My dissertation historicizes and unsettles the concept of user-friendliness. This concept emerged from the field of interface design, but it has spread into digital writing pedagogy and practice, where I hope to intervene. Drawing on software studies, feminist theory, and new materialism, my dissertation argues that the deliberate disappearance of digital materiality, encouraged by revenue-generating innovations like Facebook’s “frictionless sharing” and Amazon’s “one-click buying,” is detrimental to inventive practice in new media.

The first section of my project demonstrates that to privilege user-friendliness is to enforce a misunderstanding of software code, which is and has always been error-prone and durably material. Building on recent contributions to media history, I position the turn to affordable interactive computing in the 1960s as a transformative shift in values within the field of computer science and the larger computer industry. Prior to this shift—during World War II and the decade following—computers were primarily number-crunchers complete with nests of wires, crews of (often female) attendants, and stacks of punched cards. Gradually, the development of operating systems and graphical interfaces took technical functionality out of the human user’s field of vision, replacing it with symbolic representations (icons, text boxes, buttons) of actions and objects. The principle of immateriality as a user experience emerged.

Having laid this historical groundwork, I then turn to my area of concern: writing studies in the 21st century.

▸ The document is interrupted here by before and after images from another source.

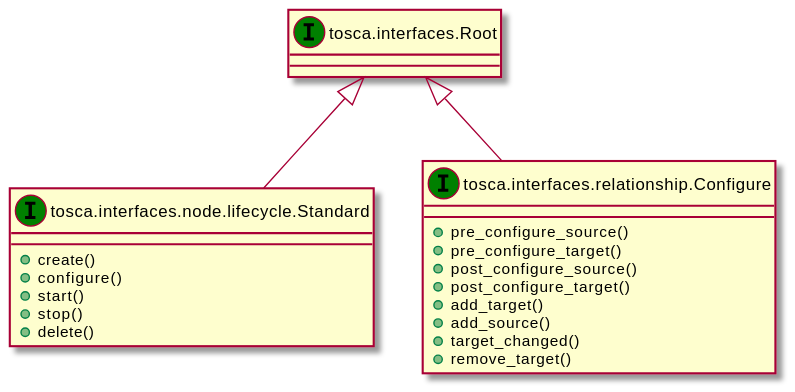
This is examples/tosca-community-contributions/diagrams/uml2/profiles-org.oasis-open-simple-1.1-interface-uml2-class-diagram.svg from Orange-OpenSource/Cloudnet-TOSCA-toolbox, a PlantUML export, as it was before one commit. The source it was exported from:
```plantuml
@startuml
set namespaceSeparator none
class "tosca.interfaces.Root" as tosca_interfaces_Root_IT << (I,green) >> {
}
class "tosca.interfaces.node.lifecycle.Standard" as tosca_interfaces_node_lifecycle_Standard_IT << (I,green) >> {
+create()
+configure()
+start()
+stop()
+delete()
}
class "tosca.interfaces.relationship.Configure" as tosca_interfaces_relationship_Configure_IT << (I,green) >> {
+pre_configure_source()
+pre_configure_target()
+post_configure_source()
+post_configure_target()
+add_target()
+add_source()
+target_changed()
+remove_target()
}
tosca_interfaces_Root_IT <|-- tosca_interfaces_node_lifecycle_Standard_IT
tosca_interfaces_Root_IT <|-- tosca_interfaces_relationship_Configure_IT
@enduml
```
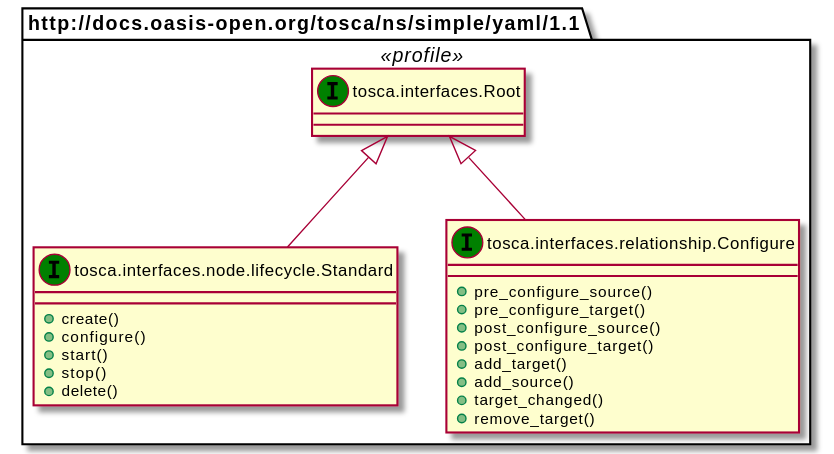
The same diagram one commit later.

The edit, as a diff of the source:
```diff
@@ -1,5 +1,6 @@
 @startuml
 set namespaceSeparator none
+package "http://docs.oasis-open.org/tosca/ns/simple/yaml/1.1" <<profile>> {
 class "tosca.interfaces.Root" as tosca_interfaces_Root_IT << (I,green) >> {
 }
 class "tosca.interfaces.node.lifecycle.Standard" as tosca_interfaces_node_lifecycle_Standard_IT << (I,green) >> {
@@ -21,4 +22,5 @@
 }
 tosca_interfaces_Root_IT <|-- tosca_interfaces_node_lifecycle_Standard_IT
 tosca_interfaces_Root_IT <|-- tosca_interfaces_relationship_Configure_IT
+}
 @enduml
```
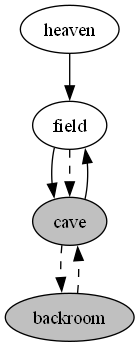
Above: map.png in nadflop/text-adventure (Graphviz), before the change. Its source is kept beside it as map.gv.
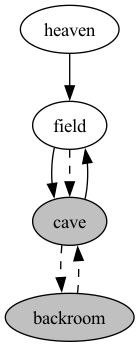
The same file after the commit.

Change to the diagram source:
```diff
@@ -6,8 +6,8 @@
 	cave -> field
 	cave -> backroom[style=dashed]
 	backroom -> cave[style=dashed]
+	field [fillcolor=white]
 	backroom [fillcolor=grey]
-	field [fillcolor=white]
+	cave [fillcolor=grey]
 	heaven [fillcolor=white]
-	cave [fillcolor=grey]
 }
```
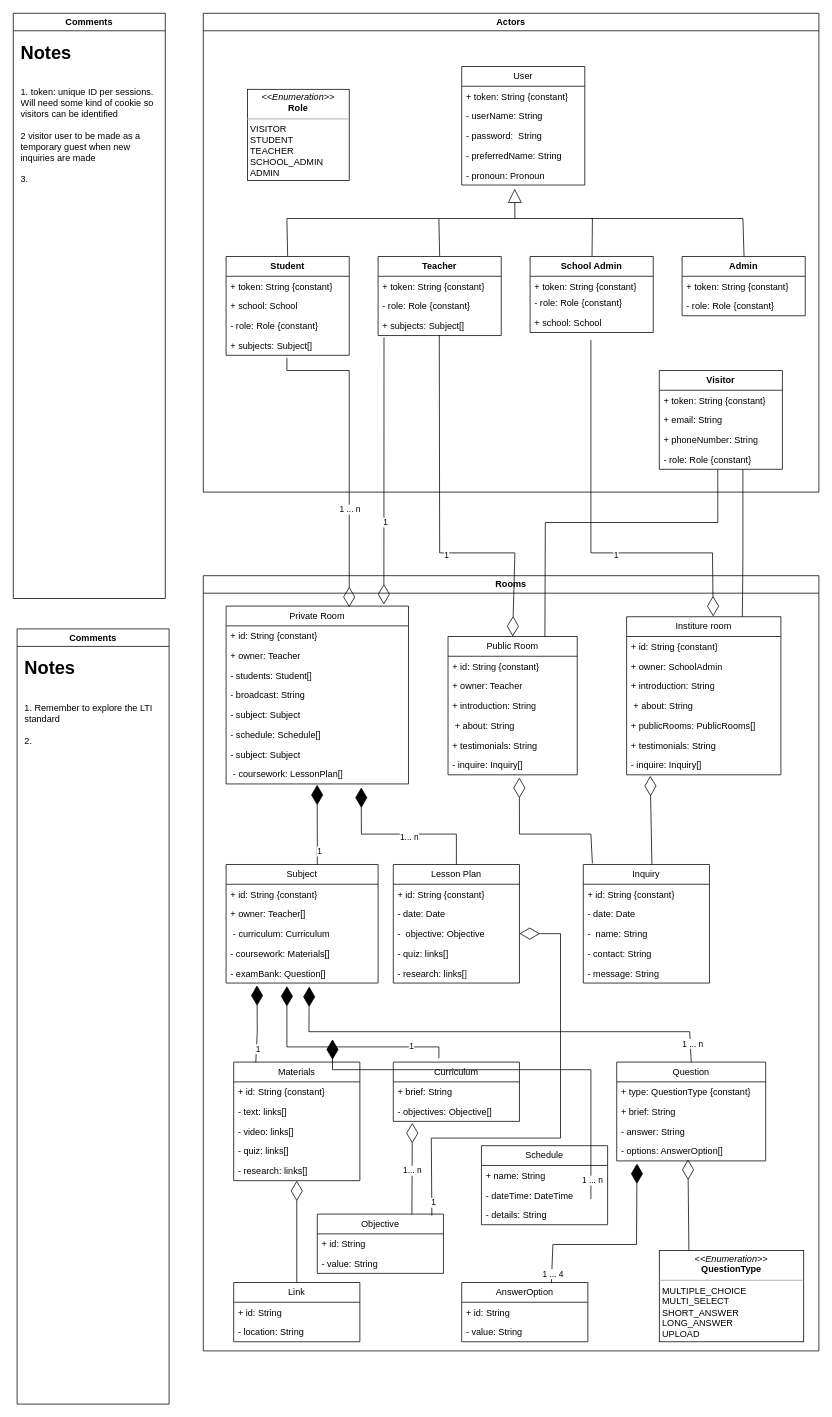
This is docs/assets/Class Diagram.drawio from akshayvijaynair/music-academy-docs, a draw.io file, before an edit. Source tidied: cells renumbered, new cells numbered last; positions are measured from the earlier drawing's top-left corner, leaving out a move shared by most shapes. Both pictures are drawn from the tidied source at 76%, with x=0, y=0 at pixel (13, 13).
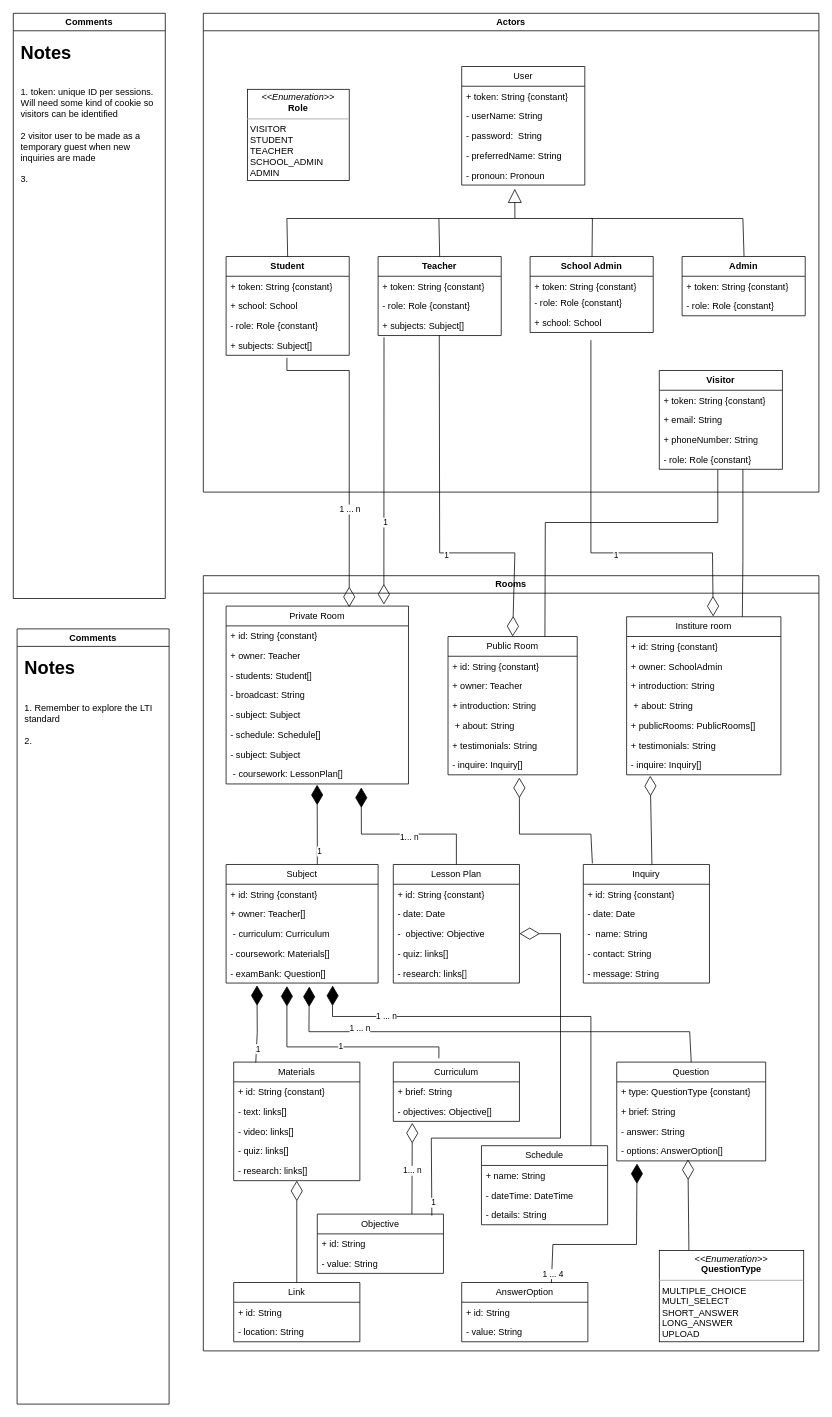
Above is the later version.

Unchanged cells that the change refers to:
```xml
<mxCell id="41" value="- examBank: Question[]" style="text;strokeColor=none;fillColor=none;align=left;verticalAlign=top;spacingLeft=4;spacingRight=4;overflow=hidden;points=[[0,0.5],[1,0.5]];portConstraint=eastwest;whiteSpace=wrap;html=1;" parent="36" vertex="1">
  <mxGeometry y="130" width="200" height="26" as="geometry" />
</mxCell>
<mxCell id="79" style="endArrow=diamondThin;endFill=1;endSize=24;html=1;rounded=0;exitX=0.799;exitY=0;exitDx=0;exitDy=0;entryX=0.4;entryY=1.154;entryDx=0;entryDy=0;entryPerimeter=0;exitPerimeter=0;" parent="35" edge="1" target="41">
  <mxGeometry relative="1" as="geometry">
    <mxPoint x="310" y="635" as="sourcePoint" />
    <Array as="points">
      <mxPoint x="310" y="620" />
      <mxPoint x="110" y="620" />
    </Array>
  </mxGeometry>
</mxCell>
<mxCell id="97" style="endArrow=diamondThin;endFill=1;endSize=24;html=1;rounded=0;exitX=0.5;exitY=0;exitDx=0;exitDy=0;entryX=0.547;entryY=1.177;entryDx=0;entryDy=0;entryPerimeter=0;" parent="35" edge="1" source="86" target="41">
  <mxGeometry relative="1" as="geometry">
    <Array as="points">
      <mxPoint x="640" y="600" />
      <mxPoint x="139" y="600" />
    </Array>
  </mxGeometry>
</mxCell>
```

Diff of the diagram source:
```diff
@@
     <mxCell id="80" value="1" style="edgeLabel;html=1;align=center;verticalAlign=middle;" parent="79" vertex="1">
-      <mxGeometry x="-0.65" y="-2" relative="1" as="geometry" />
+      <mxGeometry x="-0.65" y="-2" relative="1" as="geometry">
+        <mxPoint x="-93" as="offset" />
+      </mxGeometry>
     </mxCell>
@@
     <mxCell id="98" value="1 ... n" style="edgeLabel;html=1;align=center;verticalAlign=middle;" parent="97" vertex="1">
-      <mxGeometry x="-0.92" y="-3" relative="1" as="geometry" />
+      <mxGeometry x="-0.92" y="-3" relative="1" as="geometry">
+        <mxPoint x="-438" y="-21" as="offset" />
+      </mxGeometry>
     </mxCell>
@@
-    <mxCell id="140" style="endArrow=diamondThin;endFill=1;endSize=24;html=1;rounded=0;" parent="1" edge="1">
+    <mxCell id="140" style="endArrow=diamondThin;endFill=1;endSize=24;html=1;rounded=0;entryX=0.701;entryY=1.126;entryDx=0;entryDy=0;entryPerimeter=0;" parent="1" edge="1" target="41">
       <mxGeometry relative="1" as="geometry">
-        <mxPoint x="760" y="1560" as="sourcePoint" />
-        <mxPoint x="420" y="1350" as="targetPoint" />
+        <mxPoint x="760" y="1490" as="sourcePoint" />
         <Array as="points">
-          <mxPoint x="760" y="1510" />
           <mxPoint x="760" y="1460" />
-          <mxPoint x="760" y="1390" />
-          <mxPoint x="420" y="1390" />
+          <mxPoint x="760" y="1320" />
+          <mxPoint x="420" y="1320" />
         </Array>
       </mxGeometry>
     </mxCell>
     <mxCell id="141" value="1 ... n" style="edgeLabel;html=1;align=center;verticalAlign=middle;" parent="140" vertex="1">
-      <mxGeometry x="-0.91" y="-1" relative="1" as="geometry" />
+      <mxGeometry x="-0.91" y="-1" relative="1" as="geometry">
+        <mxPoint x="-271" y="-146" as="offset" />
+      </mxGeometry>
     </mxCell>
```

In the second section of my dissertation, I argue that rhetoric of user-friendliness encourages writers of all kinds to look for readymade composing surfaces and necessarily avoid frustration or difficulty. I use Jane Bennett’s notion of antimaterialism (2010) to help me illustrate experiential examples of how this hierarchical relationship to technology actively devalues ways that computers shape what is possible in writing and how that writing happens in a network of actors. When antimaterialism moves from interface design to the writing classroom or new media studio, lost is the rewarding encounter with the rough edged energy and difficulty of not only language, but also the stuff of composing.

The final section offers some correctives to user-friendly ideology. My approach in this section is to find alternatives to the strong, individualist agency that inheres within the figure of a purposeful user. Thus, I theorize feminist forms of writing that neglect values of control and coherency: the experimental metafiction of Gertrude Stein and Virginia Woolf; web-based glitch art and poetry; and source code of the Dreamwidth online journal platform. These texts disclose a heuristic for revising the relationship between users and writing technologies (screen- and paper-based) to be a more contemplative and open-minded one.